Demosthenes and Locke

Dave Weigel's unfortunate departure from the Washington Post, and the furious, revealing, and I think healthy debate about the future of journalism that's followed it lead me to pick up Ender's Game again over the weekend. For anyone not familiar with Orson Scott Card's 1985 novel, it's the story both of a boy trained to fight an alien invasion at a singularly vicious military academy, and of his two siblings who are left behind on Earth. It's also an eerily accurate prediction of how blogging, and the way people read blogs, work today.

The kids who stay at home, Peter and Valentine, decide to venture into online forums using fake identities after Peter, a genius and sociopath, tracks troop movements that suggest the Soviet Union is preparing for war:

Of course they were not invited to take part in the great national and international political forums--they could only be audiences there until they were invited or elected to take part... And in the lesser conferences... they began to insert their comments. ...They were not bland, and people answered. The responses they got posted on the public nets were vinegar; the responses that were sent as mail, for Peter and Valentine to read privately, were poisonous. But they did learn what attributes of their writing were seized on as childish and immature. And they got better...."It's a long way between writing a newsnet column and ruling the world," Valentine reminded him. "It's such a long way that no one has ever done it." "They have though. Or the moral equivalent."

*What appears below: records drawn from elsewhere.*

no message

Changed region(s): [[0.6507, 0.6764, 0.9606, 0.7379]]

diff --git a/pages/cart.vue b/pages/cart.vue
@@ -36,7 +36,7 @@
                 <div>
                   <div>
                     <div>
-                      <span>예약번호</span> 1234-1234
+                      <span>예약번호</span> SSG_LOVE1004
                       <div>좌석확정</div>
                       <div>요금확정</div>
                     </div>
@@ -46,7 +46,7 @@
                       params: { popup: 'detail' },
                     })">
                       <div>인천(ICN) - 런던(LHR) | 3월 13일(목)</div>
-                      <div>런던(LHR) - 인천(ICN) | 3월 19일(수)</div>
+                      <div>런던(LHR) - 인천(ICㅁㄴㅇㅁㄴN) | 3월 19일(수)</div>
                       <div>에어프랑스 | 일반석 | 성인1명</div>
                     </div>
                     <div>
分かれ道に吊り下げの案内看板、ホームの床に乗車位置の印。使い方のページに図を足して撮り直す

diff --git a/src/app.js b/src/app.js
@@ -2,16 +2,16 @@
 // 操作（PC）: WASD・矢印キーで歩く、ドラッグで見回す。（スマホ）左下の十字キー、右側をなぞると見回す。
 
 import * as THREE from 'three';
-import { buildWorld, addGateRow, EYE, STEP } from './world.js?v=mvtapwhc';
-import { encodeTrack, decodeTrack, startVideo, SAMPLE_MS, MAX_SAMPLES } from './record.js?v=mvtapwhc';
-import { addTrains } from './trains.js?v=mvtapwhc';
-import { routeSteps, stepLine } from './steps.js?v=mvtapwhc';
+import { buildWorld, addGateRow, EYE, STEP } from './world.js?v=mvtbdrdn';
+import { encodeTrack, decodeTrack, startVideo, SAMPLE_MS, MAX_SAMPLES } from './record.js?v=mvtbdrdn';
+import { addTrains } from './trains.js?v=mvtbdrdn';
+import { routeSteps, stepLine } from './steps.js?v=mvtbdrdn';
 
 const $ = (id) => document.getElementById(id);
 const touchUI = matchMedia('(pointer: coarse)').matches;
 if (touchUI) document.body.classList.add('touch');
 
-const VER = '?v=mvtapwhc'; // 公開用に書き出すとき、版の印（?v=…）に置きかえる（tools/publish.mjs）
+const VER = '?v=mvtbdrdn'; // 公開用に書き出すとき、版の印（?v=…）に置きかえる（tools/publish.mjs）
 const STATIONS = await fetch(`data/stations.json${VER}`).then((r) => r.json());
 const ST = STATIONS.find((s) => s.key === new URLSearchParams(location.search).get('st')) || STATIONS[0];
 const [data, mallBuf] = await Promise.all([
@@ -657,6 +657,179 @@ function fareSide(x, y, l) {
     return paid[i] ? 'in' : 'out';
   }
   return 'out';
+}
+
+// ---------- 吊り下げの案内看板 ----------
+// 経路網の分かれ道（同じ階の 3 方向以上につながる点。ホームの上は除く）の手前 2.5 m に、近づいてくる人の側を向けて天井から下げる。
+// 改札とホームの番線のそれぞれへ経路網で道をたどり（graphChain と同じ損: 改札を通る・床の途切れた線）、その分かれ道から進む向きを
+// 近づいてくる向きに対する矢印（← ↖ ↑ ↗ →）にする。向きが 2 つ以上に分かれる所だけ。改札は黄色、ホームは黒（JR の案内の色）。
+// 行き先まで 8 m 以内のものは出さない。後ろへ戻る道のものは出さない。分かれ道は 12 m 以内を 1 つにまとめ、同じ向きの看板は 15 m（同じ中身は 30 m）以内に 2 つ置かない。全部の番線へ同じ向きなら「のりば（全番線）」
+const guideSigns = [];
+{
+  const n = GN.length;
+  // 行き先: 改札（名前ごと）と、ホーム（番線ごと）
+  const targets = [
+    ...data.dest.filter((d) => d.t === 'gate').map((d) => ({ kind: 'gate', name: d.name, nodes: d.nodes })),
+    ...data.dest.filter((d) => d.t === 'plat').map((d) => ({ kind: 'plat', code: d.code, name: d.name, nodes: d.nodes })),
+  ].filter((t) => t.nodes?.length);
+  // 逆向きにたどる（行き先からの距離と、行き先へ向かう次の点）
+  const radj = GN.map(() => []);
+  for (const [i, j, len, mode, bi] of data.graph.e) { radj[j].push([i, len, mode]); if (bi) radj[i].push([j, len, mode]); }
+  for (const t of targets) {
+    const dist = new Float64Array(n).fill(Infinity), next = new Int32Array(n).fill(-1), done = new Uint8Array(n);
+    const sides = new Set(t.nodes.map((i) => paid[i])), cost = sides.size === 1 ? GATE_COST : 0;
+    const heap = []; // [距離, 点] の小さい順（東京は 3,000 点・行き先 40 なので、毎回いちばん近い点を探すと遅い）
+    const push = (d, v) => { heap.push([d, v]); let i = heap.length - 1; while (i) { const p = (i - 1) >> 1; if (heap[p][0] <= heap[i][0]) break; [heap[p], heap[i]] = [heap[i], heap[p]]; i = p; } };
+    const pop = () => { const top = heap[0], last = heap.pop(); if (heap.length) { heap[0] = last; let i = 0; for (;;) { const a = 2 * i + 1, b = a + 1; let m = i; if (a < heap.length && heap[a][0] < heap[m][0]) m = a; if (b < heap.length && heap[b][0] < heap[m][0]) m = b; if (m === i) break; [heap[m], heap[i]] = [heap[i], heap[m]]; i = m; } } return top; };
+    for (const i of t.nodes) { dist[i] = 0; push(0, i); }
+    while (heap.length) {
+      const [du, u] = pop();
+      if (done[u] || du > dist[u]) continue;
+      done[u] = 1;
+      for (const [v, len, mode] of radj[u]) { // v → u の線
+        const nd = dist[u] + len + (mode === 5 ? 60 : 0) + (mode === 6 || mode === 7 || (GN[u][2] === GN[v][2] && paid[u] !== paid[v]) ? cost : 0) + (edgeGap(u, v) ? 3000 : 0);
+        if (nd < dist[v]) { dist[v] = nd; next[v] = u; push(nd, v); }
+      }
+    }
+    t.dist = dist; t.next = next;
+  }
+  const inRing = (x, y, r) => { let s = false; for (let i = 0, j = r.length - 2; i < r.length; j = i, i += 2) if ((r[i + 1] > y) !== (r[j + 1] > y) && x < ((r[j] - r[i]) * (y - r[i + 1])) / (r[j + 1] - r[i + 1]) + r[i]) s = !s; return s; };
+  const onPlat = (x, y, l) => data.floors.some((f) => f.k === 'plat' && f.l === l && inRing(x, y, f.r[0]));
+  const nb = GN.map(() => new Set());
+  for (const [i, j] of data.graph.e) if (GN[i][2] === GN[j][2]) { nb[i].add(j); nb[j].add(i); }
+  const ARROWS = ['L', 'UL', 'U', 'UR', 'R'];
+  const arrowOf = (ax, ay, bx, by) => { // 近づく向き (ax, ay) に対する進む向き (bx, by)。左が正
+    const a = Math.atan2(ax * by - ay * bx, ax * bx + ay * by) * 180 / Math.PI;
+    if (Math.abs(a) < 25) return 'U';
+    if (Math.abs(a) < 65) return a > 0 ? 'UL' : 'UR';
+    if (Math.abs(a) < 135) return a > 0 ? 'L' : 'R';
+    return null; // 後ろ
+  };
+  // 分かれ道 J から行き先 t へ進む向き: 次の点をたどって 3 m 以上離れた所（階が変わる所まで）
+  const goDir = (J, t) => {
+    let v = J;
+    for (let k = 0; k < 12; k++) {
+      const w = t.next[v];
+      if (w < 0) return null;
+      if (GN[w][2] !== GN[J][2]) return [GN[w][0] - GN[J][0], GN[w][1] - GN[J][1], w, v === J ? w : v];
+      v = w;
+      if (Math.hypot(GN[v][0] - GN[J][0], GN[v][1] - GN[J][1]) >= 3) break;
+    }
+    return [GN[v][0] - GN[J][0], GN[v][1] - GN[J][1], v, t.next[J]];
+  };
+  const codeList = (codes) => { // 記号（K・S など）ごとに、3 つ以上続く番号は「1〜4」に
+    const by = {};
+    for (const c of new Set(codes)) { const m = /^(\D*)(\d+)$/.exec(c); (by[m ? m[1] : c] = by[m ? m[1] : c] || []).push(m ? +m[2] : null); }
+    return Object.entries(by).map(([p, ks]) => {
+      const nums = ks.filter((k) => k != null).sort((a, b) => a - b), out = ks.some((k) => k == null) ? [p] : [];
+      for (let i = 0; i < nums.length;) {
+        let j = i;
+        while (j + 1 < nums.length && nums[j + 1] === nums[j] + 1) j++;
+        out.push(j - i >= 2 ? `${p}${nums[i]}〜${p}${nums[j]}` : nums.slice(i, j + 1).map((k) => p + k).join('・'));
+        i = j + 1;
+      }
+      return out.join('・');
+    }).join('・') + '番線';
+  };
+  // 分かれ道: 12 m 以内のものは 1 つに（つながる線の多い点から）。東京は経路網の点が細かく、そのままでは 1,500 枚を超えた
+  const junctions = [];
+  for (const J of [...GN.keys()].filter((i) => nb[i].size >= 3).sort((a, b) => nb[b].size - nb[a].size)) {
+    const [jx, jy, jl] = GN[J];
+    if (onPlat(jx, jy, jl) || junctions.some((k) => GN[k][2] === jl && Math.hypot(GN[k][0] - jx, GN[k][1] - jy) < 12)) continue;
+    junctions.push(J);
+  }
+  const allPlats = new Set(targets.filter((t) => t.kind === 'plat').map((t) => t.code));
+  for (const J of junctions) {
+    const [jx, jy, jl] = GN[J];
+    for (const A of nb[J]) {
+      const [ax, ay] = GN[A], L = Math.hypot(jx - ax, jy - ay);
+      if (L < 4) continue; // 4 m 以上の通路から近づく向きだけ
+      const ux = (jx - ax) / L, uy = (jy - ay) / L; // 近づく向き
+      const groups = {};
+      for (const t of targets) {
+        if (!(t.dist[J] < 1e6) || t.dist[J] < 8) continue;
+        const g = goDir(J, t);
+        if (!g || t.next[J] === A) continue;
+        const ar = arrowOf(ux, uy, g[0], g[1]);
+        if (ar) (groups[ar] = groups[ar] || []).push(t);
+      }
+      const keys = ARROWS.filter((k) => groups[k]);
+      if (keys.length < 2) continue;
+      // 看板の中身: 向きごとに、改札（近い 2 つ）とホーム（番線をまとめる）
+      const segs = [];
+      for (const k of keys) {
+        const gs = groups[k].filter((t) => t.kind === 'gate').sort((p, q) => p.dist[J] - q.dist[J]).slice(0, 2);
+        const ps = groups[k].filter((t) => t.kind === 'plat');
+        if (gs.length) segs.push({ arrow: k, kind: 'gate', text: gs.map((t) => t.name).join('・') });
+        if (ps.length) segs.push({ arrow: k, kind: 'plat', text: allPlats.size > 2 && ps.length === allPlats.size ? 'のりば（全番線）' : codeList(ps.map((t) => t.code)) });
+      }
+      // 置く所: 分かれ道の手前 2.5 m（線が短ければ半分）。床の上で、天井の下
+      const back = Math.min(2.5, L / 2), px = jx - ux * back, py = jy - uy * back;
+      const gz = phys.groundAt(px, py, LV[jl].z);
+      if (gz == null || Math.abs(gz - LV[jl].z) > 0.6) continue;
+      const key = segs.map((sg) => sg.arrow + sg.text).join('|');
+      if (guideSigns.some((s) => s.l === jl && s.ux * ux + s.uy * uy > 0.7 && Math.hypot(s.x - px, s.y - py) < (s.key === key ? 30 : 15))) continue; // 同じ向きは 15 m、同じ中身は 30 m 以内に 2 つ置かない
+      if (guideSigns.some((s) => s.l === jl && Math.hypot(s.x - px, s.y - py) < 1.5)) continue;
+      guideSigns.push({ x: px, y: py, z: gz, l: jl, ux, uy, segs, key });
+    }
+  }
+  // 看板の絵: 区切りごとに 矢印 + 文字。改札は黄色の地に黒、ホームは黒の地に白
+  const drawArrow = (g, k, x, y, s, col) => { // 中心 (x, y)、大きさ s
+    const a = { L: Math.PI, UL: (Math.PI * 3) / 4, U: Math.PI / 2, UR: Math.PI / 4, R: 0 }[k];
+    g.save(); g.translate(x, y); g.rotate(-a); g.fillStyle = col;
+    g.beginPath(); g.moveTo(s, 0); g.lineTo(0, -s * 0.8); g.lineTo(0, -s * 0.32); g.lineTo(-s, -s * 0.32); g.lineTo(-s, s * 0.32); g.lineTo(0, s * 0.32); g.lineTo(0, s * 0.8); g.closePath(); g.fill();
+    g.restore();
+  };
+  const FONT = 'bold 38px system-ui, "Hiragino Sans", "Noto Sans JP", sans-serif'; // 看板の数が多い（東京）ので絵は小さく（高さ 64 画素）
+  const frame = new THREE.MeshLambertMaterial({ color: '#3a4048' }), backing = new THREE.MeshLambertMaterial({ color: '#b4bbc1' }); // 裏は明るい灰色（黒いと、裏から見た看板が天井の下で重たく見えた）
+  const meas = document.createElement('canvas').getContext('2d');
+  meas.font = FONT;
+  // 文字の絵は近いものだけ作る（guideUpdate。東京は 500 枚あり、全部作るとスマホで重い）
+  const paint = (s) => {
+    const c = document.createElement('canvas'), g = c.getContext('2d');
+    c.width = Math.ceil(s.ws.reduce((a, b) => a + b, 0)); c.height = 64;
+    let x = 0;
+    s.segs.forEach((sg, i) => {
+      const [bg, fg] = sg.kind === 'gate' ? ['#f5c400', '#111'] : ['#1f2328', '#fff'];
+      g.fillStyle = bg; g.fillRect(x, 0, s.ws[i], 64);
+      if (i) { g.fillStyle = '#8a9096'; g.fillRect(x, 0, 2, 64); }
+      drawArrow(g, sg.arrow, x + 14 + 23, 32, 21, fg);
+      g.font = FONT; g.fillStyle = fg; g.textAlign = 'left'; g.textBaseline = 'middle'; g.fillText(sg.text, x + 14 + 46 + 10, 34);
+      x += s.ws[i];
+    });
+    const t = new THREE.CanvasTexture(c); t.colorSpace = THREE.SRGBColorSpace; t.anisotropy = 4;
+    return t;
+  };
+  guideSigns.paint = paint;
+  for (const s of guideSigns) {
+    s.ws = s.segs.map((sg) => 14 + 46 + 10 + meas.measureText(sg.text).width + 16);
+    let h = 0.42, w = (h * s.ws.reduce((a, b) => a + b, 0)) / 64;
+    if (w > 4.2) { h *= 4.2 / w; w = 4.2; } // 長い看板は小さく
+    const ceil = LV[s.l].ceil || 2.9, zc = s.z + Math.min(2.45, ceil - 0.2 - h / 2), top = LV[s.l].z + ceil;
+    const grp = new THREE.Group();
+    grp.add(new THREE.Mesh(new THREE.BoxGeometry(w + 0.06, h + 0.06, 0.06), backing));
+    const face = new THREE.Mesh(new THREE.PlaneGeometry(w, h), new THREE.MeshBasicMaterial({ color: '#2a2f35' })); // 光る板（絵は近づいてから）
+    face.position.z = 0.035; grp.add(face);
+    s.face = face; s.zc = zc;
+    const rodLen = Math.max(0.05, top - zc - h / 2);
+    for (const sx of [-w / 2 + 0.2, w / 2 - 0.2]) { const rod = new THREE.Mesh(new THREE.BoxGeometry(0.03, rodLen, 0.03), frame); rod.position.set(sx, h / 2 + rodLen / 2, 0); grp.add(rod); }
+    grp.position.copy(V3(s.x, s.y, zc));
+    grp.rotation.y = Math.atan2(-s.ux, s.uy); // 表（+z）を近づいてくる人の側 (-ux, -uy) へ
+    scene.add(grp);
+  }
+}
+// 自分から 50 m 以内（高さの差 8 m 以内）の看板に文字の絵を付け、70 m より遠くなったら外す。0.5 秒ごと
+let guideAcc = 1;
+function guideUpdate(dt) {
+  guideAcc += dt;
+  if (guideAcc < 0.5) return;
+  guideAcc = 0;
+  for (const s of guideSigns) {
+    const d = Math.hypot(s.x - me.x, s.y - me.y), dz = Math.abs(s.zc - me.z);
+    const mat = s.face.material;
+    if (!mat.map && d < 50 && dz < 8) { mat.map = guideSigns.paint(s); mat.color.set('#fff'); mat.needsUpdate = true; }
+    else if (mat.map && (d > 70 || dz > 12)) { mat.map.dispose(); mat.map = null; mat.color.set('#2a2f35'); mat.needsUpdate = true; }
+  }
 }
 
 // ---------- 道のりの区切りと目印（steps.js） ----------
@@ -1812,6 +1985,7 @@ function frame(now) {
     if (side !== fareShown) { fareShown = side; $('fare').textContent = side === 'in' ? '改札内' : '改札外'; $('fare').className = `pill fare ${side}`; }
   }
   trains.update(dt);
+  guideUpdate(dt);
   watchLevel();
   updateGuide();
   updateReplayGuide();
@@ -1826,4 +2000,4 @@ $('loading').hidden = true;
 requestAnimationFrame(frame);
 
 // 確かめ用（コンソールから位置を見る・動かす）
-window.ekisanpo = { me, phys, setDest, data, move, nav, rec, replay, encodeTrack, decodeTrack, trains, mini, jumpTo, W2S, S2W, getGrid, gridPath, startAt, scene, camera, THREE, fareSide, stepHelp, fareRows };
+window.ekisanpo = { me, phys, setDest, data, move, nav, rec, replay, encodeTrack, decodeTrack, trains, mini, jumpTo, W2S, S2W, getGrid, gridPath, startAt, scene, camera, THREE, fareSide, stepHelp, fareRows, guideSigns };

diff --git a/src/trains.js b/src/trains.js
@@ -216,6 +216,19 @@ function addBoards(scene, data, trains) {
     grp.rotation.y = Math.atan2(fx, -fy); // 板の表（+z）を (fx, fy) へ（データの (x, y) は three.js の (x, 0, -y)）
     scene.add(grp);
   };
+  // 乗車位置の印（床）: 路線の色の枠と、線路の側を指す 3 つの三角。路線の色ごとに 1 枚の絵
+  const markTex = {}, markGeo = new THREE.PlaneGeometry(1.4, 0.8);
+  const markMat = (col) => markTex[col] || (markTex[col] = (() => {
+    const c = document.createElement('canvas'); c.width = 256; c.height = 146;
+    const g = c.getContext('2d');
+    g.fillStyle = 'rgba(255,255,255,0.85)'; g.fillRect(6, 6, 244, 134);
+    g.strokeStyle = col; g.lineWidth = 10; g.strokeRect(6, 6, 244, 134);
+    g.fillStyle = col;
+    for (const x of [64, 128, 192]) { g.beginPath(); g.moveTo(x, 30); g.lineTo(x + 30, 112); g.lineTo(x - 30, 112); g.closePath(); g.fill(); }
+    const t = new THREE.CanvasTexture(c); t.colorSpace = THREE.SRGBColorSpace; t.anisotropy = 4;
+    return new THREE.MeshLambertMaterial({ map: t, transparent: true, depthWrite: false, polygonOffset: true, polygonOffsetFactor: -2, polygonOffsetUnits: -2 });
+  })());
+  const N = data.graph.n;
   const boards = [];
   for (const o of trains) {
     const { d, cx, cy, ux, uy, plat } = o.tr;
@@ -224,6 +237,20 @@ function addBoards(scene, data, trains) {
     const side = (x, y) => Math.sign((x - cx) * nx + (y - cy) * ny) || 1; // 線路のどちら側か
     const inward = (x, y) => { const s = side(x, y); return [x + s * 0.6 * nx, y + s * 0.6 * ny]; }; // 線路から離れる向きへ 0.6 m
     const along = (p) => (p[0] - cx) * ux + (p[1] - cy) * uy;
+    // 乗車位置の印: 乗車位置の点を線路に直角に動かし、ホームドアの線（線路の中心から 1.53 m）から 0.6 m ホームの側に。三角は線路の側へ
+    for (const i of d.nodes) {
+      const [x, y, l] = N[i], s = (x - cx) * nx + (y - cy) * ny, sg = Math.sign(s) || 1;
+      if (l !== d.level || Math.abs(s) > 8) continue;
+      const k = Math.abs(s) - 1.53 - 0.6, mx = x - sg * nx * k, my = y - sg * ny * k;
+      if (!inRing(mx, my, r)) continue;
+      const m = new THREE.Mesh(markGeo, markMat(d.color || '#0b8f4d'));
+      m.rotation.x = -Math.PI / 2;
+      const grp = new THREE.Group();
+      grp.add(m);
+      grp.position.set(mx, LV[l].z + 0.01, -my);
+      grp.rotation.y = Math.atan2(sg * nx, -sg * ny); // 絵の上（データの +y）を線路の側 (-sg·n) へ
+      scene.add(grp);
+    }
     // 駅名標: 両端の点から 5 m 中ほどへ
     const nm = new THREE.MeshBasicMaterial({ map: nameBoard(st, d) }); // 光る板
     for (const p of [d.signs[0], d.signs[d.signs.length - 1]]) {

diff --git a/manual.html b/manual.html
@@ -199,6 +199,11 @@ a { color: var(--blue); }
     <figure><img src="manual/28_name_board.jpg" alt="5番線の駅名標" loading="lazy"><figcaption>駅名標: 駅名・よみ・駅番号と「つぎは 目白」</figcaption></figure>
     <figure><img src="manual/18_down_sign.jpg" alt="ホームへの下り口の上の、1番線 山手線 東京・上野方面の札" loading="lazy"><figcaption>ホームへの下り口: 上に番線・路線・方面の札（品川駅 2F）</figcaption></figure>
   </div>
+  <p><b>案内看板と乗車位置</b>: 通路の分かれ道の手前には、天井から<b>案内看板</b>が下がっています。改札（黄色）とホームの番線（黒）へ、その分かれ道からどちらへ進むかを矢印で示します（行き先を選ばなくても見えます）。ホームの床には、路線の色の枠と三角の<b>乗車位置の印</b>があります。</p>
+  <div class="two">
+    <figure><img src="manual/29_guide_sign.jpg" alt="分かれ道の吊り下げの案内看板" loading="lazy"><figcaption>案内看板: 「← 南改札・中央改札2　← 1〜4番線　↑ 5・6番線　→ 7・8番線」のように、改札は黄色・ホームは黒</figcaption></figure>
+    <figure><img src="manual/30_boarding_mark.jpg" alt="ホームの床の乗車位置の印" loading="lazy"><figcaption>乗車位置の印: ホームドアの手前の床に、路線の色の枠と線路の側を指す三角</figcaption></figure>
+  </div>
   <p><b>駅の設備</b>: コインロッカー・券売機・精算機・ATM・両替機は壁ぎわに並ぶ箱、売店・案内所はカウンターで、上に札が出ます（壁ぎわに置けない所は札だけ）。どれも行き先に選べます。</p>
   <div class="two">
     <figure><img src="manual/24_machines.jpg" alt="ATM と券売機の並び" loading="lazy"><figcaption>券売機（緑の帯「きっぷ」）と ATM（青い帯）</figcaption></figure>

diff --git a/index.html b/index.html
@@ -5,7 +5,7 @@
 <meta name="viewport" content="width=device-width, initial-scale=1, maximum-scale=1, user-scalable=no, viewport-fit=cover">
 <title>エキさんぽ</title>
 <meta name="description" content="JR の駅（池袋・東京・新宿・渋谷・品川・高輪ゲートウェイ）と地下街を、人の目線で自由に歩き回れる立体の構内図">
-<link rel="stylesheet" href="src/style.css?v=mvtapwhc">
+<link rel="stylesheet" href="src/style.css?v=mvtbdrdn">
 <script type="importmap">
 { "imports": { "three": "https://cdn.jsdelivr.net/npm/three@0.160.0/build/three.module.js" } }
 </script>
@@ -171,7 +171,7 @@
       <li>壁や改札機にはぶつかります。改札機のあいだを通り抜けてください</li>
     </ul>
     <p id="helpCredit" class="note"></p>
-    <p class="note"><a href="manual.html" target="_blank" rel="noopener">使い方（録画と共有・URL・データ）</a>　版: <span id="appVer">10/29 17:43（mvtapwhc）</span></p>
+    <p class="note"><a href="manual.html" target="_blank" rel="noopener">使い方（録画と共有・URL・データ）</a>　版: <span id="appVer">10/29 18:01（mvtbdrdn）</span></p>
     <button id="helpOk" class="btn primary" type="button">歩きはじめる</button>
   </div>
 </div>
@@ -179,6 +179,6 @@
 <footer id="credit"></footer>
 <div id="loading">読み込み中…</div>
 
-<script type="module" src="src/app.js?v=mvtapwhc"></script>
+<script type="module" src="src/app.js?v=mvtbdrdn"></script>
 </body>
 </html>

None of which is meant to imply, of course, influential political bloggers are secretly extremely gifted pre-teenagers with intent on manipulating world events through the internet.

But I do think that this section of the book outlines the risk and opportunity blogging presents for bloggers, readers, and traditional media. Peter and Valentine are able to be successful--and more importantly--plausible in their guise as adult policy experts and demagogues because their online personas provide something that reading audiences want. Valentine, the kindest of the children, wins acclaim first as a militaristic, anti-Russian writer who even guides the opinions  of her unknowing father. She sets up the conditions for Peter, who tortured and threatened to kill his siblings, to step in and propose a plan for peace, and to become a world leader. Their age and identities end up mattering not in the slightest because their readers want to believe in them.

Obviously, what happened to Weigel last week was different. Unlike Peter and Valentine, his identity, and his personal opinions about what he was writing and reporting about have always been clear to anyone who bothered to look for them. But it does seem that part of the furor that surrounds his exit from the Post comes from the fact that people wanted to see him in different ways, and so they did. Whether they saw him as a conservative voice hired to counterbalance Ezra Klein, a tough, diligent reporter exposing the excesses of parts of the conservative movement, or a clever blogger-reporter who wrote with voice and energy, lots of folks were invested in their conceptions of Dave Weigel.

That's a lot of pressure to subject your real self to, instead of putting a false self out there to act as both target and idol. The ability to attract that kind of devotion and dedicated readership is what made Demosthenes and Locke powerful in Ender's Game, and it's what makes brand-name bloggers valuable to old-media properties like the Post today. But if those outlets are going to reap the benefits bloggers bring them, they have to make peace with a fundamental part of the bargain they sign in bringing these writer-reporters on board: that the personalities and perspectives of those bloggers are an inherent part of what make them valuable, not simply elements that newspapers can keep on as long as those lenses on the world are convenient.